A bad attitude is like a flat tire. You can’t go anywhere until you change it.
With one email, my outlook changed completely. I felt like Daddy Tries had a chance again. One editor complimented my query letter, deeming it one of the best she had seen in a while, and requested the full manuscript. I was ridiculously excited, and fell all over myself trying to send a proper email response.
Every couple months, I would be pleasantly surprised that I would hear back from her again. She edited, rearranged, made content suggestions, and even brainstormed illustrations that could make the story come to life. Daddy Tries was shared among her team, and even with some triathlete friends, generating a fair amount of positive feedback. Throughout the conversations, she was always careful to temper expectations by reminding me how much she liked the project, but was not sure it was a perfect fit for her publishing house.

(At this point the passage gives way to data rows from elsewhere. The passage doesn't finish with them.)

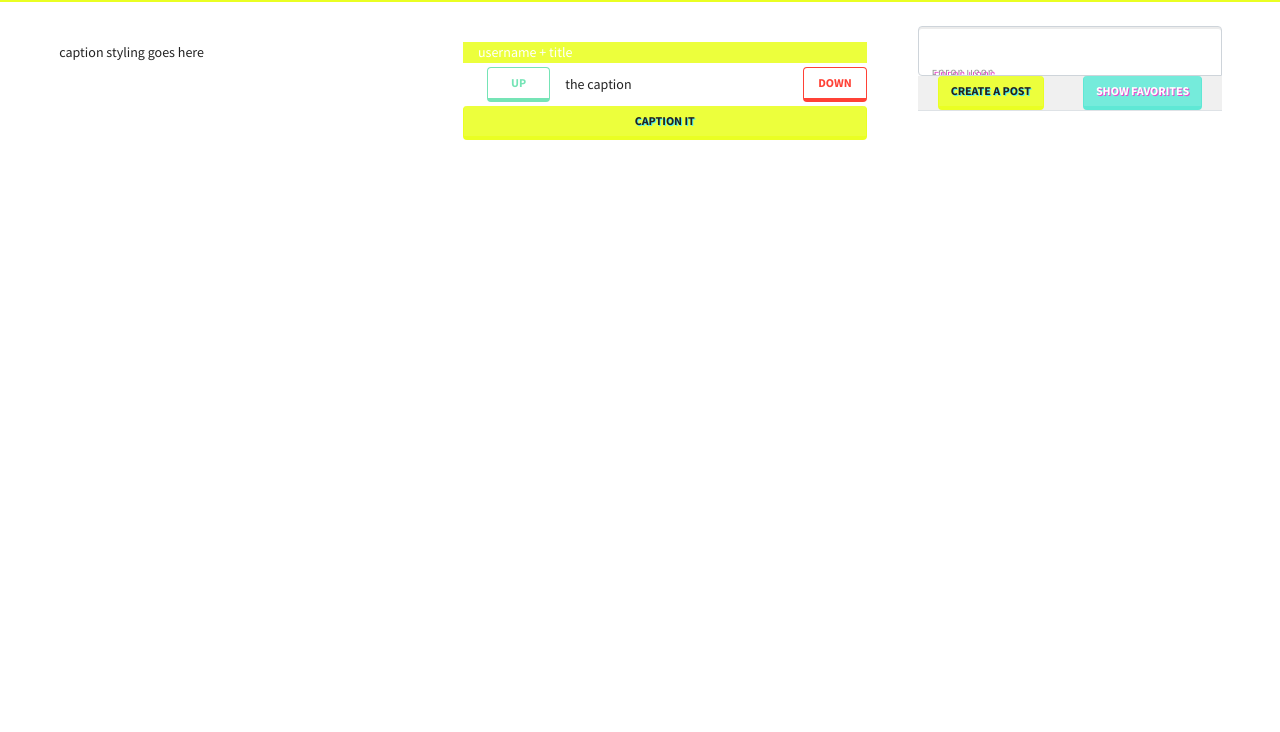
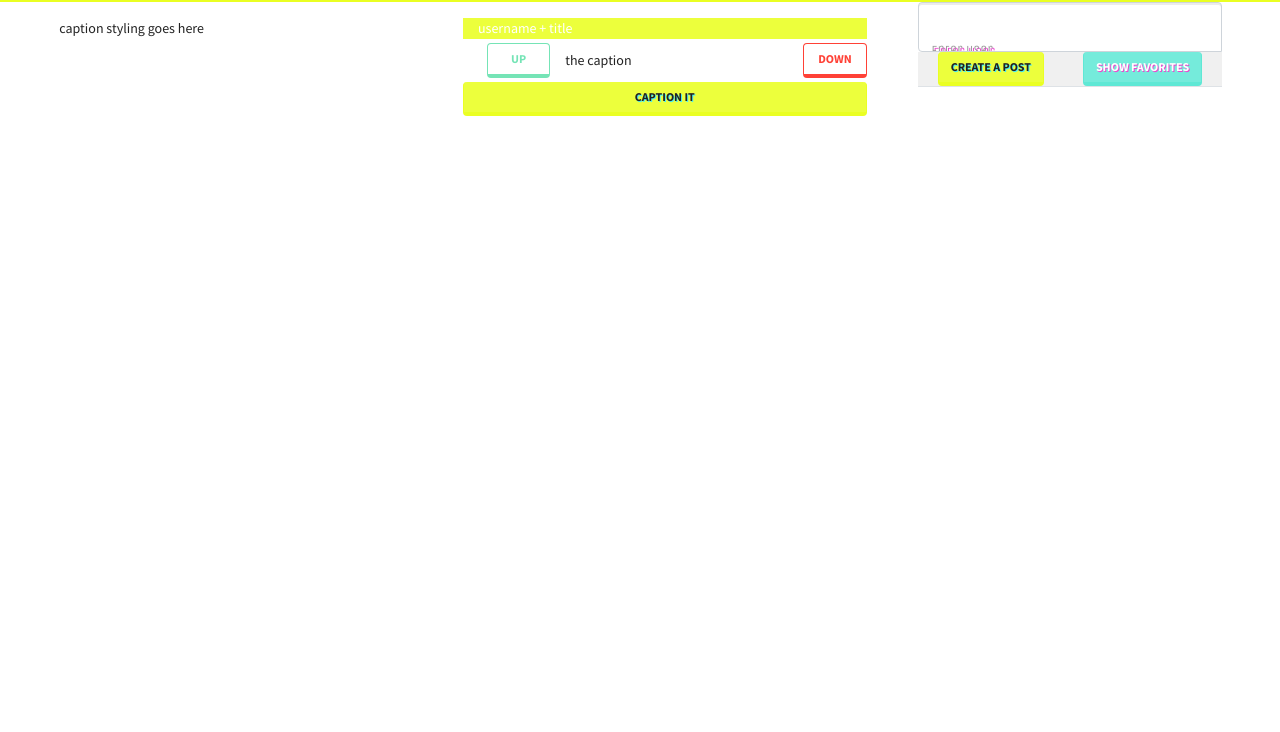
Before and after one commit to MickShannahan/Caption-hackathon-1, a website with bundled scripts: page client/index.html in a window 1280 px wide. Shown: the part 68-800 px from the top of the page. Built offline with nearby package versions, Linux system fonts and the light colour scheme; files whose address does not match are found by name.

Commit message:
fixed scroll boxy

```diff
--- a/client/assets/style.css
+++ b/client/assets/style.css
@@ -48,7 +48,7 @@ main {
 }
 
 .h-content{
-    max-height: 89vh;
+    max-height: 92vh;
 }
 
 
--- a/client/index.html
+++ b/client/index.html
@@ -66,8 +66,8 @@
                 </div>
             </div>
     </header>
-    <main class="container-fluid bg-light px-4">
-        <div class="row p-4 justify-content-around">
+    <main class="container-fluid bg-light py-0 px-4">
+        <div class="row px-4 justify-content-around">
             <div id="posts" class="col-8 overflow-auto s s2 h-content px-3 ">
                 <!-- POST TEMPLATE START -->
                 <div class="row roudned rounded-big post-size my-3">
```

That was my precise problem. For what publisher is Daddy Tries a perfect fit? Sports Illustrated for Kids? Nope. The same imprint as Fancy Nancy or Do Princesses Wear Hiking Boots? Not really. How about the big names in the industry with a deep list of titles? Nope. They don’t even accept submissions from authors outside of those they currently publish. So, if you’re in, you’re in. But if you’re out, you can’t get it.